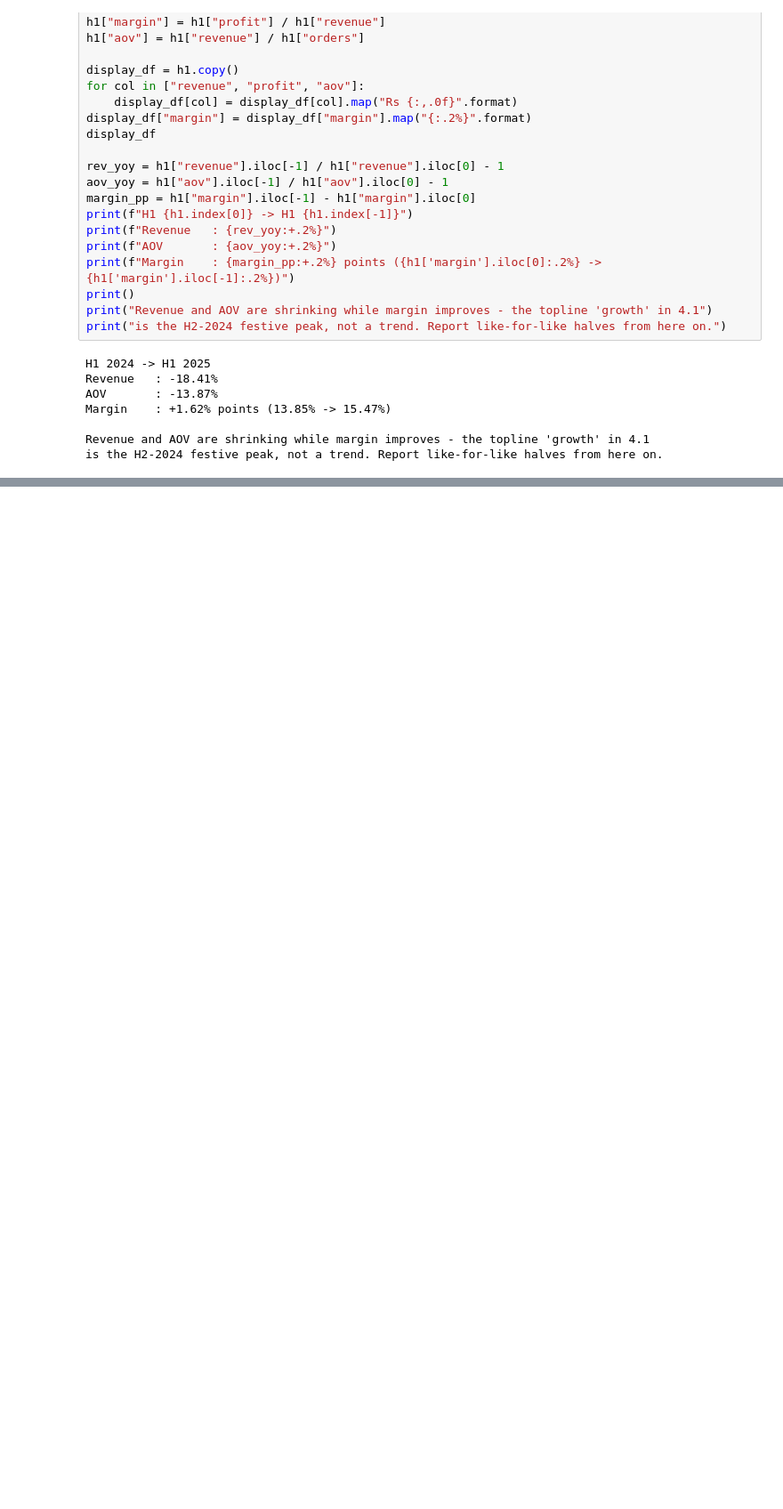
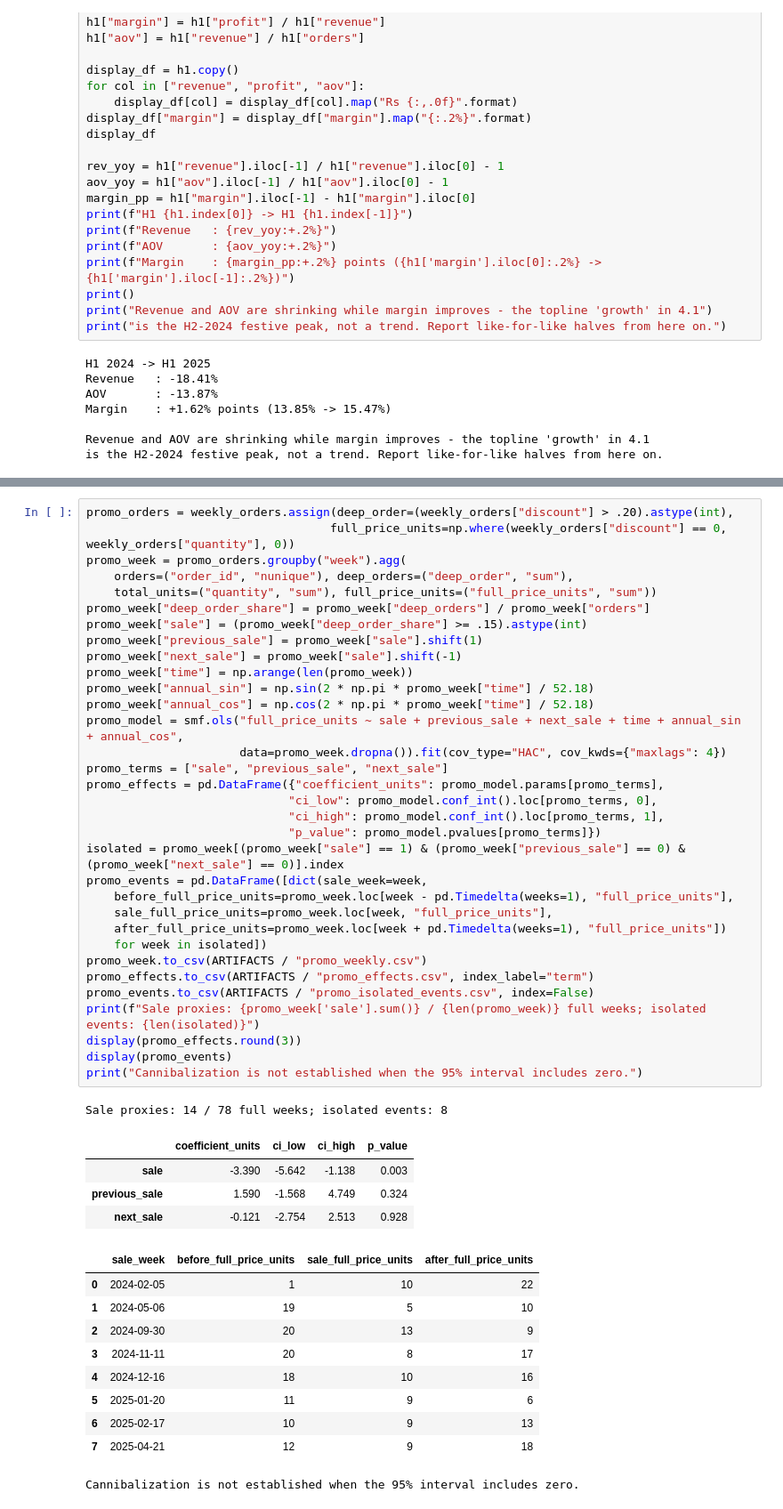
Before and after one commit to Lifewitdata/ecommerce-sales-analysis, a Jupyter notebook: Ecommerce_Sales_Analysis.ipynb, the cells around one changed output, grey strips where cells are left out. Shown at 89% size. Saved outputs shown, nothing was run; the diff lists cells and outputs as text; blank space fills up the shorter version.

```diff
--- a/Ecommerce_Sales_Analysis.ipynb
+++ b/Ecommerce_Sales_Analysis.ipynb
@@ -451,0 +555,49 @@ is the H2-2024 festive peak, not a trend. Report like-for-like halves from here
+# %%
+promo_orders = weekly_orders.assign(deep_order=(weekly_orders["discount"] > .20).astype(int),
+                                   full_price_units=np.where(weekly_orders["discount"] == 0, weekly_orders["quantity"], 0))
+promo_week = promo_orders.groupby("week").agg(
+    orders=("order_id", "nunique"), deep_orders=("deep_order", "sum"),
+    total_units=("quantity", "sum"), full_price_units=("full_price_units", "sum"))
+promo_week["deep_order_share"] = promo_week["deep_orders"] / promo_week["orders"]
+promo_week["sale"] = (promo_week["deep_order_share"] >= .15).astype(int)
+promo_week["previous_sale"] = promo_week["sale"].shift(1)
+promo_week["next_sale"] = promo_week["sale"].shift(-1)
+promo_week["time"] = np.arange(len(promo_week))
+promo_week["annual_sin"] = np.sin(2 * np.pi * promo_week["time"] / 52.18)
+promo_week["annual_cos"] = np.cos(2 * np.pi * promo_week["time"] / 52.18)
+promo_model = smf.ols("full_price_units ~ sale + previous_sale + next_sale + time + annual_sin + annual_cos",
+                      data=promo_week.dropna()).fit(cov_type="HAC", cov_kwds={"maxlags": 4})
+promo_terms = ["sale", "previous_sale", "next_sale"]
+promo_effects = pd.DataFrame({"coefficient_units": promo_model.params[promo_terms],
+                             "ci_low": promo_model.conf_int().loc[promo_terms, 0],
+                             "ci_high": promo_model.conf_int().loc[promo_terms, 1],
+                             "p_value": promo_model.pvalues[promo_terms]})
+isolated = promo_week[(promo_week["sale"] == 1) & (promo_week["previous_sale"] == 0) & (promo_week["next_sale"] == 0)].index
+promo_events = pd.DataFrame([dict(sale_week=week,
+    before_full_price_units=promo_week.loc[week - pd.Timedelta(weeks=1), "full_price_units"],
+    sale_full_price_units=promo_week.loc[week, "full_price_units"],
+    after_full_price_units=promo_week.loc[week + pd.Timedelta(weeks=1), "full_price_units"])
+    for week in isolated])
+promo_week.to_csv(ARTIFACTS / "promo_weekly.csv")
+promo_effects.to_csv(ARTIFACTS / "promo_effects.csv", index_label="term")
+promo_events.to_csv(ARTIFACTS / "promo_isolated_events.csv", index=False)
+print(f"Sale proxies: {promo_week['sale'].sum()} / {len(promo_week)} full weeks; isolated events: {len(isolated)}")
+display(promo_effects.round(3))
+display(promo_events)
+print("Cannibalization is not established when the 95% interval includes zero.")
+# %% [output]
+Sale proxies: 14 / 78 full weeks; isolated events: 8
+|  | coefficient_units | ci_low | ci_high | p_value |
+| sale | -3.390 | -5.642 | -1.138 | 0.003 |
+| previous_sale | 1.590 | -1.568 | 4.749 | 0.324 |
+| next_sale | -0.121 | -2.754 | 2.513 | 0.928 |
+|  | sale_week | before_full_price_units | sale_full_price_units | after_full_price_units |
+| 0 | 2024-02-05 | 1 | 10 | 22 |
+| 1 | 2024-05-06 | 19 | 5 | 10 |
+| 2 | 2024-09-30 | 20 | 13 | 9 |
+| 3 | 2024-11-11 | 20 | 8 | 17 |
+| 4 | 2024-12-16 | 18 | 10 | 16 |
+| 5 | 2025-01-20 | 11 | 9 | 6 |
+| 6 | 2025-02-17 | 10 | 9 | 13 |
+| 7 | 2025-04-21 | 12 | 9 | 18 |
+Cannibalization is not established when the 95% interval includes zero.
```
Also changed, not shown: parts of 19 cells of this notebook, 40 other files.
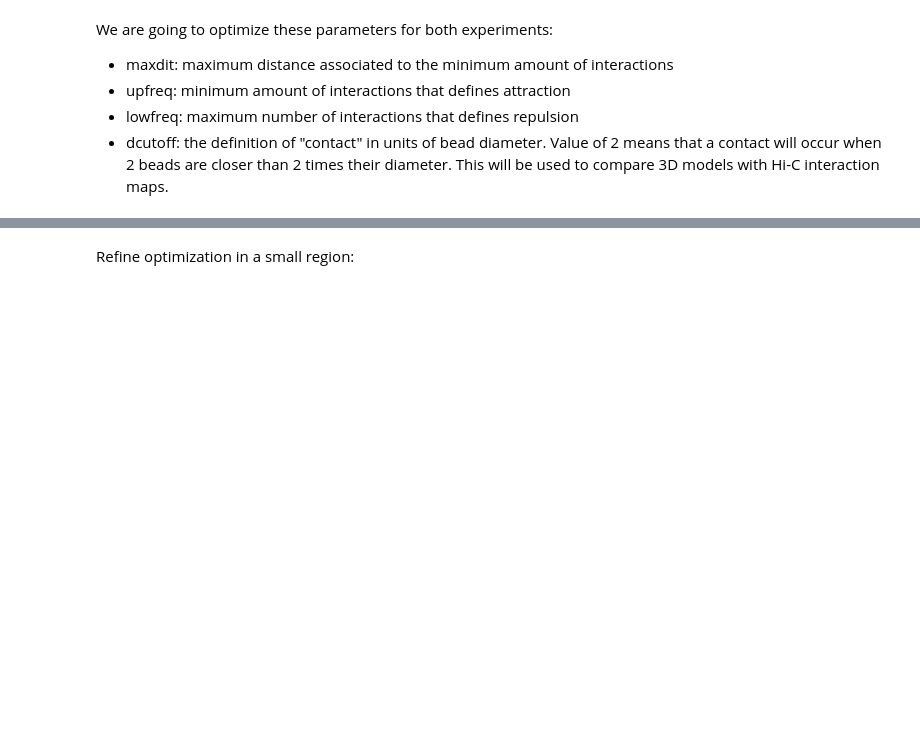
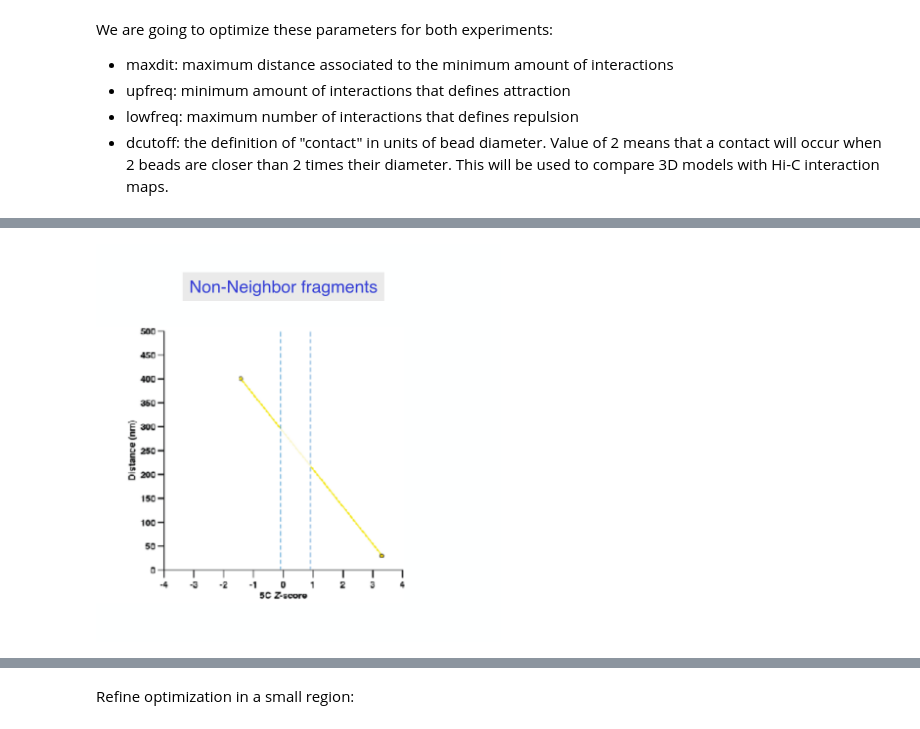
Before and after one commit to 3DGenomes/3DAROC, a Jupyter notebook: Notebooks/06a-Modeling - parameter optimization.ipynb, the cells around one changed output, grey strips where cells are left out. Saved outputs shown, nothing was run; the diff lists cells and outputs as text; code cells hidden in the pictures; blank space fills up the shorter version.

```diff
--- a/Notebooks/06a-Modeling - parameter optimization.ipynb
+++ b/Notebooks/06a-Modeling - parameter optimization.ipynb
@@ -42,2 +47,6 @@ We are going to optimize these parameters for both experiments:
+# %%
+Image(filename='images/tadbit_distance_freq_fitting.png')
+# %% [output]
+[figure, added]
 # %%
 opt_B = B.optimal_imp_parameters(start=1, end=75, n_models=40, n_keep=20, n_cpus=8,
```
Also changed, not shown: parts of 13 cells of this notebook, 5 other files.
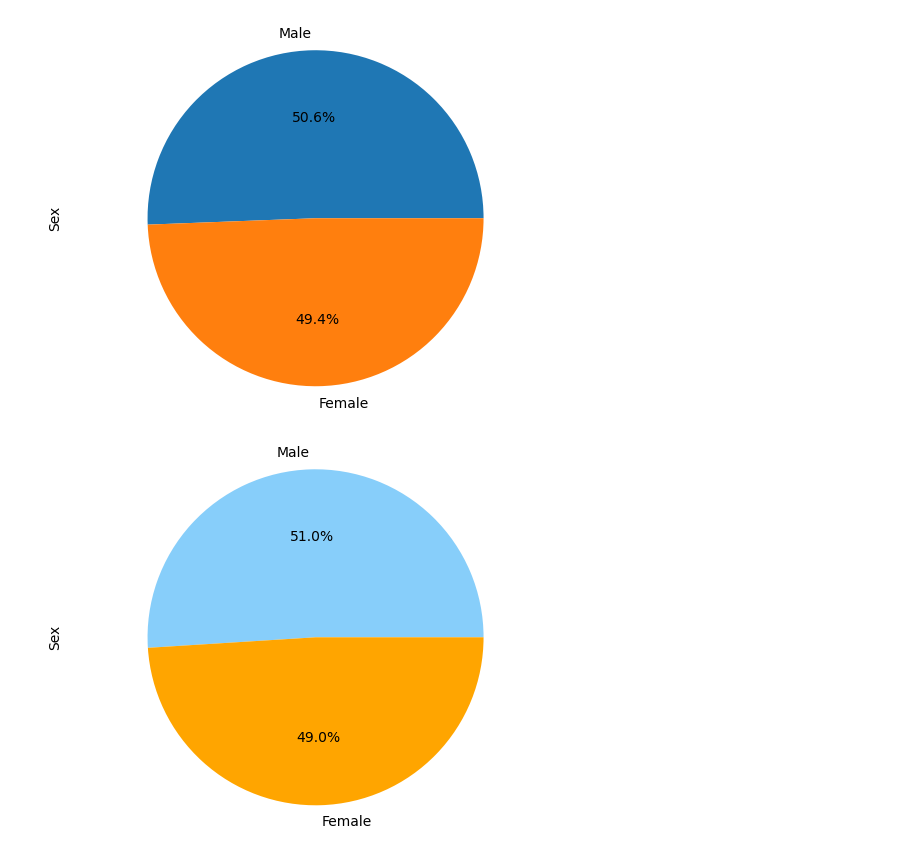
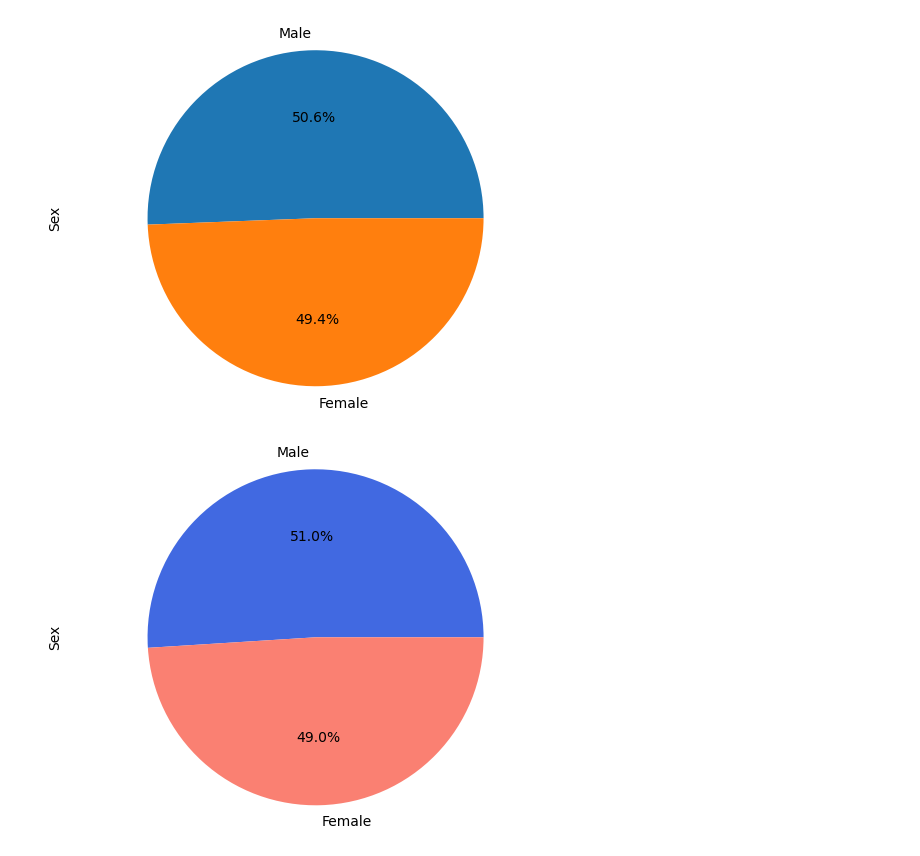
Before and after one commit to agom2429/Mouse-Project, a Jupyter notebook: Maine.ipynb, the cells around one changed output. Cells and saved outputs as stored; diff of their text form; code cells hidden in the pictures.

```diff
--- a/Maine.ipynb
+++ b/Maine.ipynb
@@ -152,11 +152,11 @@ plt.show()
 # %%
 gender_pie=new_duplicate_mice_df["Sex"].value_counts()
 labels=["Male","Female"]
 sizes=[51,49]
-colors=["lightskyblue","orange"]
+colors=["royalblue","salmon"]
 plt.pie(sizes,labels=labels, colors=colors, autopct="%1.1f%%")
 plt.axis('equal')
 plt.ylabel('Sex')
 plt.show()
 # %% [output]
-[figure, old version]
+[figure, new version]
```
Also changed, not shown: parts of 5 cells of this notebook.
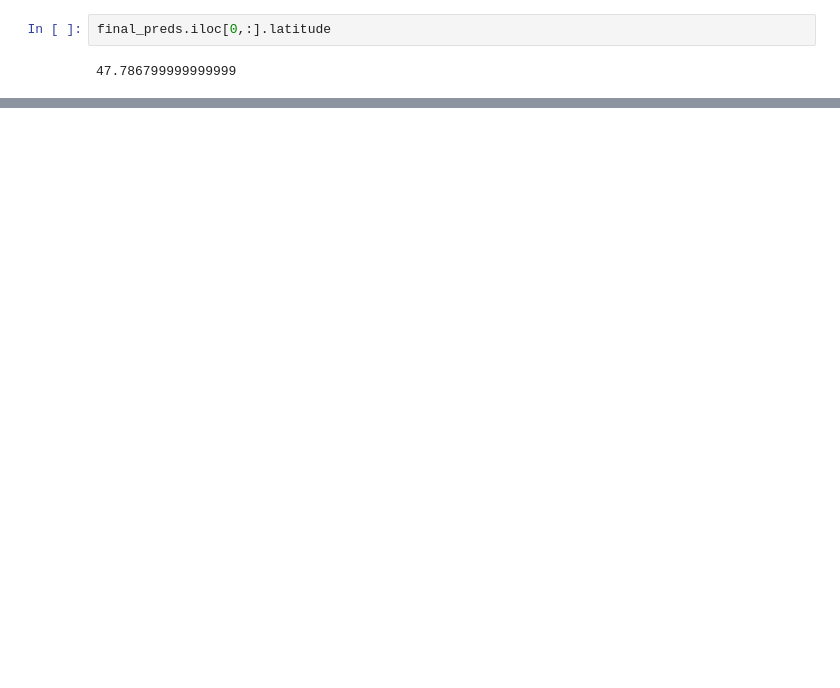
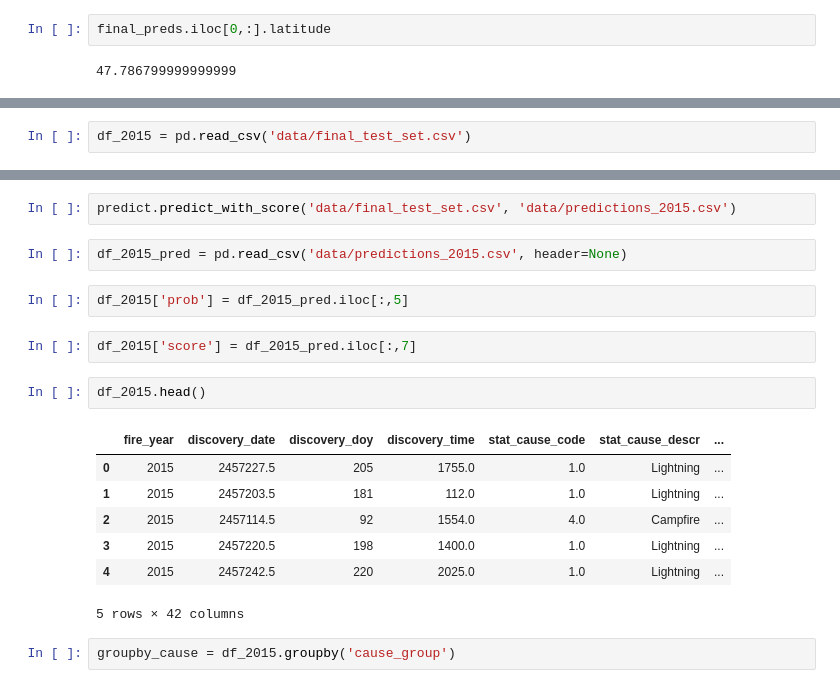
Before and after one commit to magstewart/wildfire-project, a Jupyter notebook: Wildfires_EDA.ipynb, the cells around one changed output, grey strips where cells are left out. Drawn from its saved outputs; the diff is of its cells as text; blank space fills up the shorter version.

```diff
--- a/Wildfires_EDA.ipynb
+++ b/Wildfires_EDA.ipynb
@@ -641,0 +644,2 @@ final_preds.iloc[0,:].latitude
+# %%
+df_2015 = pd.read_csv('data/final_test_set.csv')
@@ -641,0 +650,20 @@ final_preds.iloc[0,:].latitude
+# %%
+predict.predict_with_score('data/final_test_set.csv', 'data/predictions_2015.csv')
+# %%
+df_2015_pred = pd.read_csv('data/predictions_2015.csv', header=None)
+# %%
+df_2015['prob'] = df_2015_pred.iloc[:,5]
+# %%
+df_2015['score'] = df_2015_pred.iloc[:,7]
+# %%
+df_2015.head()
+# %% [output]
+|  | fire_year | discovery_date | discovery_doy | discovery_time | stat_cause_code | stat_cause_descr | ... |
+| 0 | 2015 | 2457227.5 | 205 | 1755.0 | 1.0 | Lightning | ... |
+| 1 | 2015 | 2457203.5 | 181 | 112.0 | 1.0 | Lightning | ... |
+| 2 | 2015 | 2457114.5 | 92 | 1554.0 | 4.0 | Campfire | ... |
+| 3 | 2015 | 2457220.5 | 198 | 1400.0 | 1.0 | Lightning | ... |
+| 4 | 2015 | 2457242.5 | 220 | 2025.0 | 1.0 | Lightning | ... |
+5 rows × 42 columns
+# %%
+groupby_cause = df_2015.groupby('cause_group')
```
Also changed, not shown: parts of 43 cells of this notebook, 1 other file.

────────────────────────────────────────

Your objective: Within the entries above, count the lines that include "Maine". The answer is that number alone.

Answer box: 3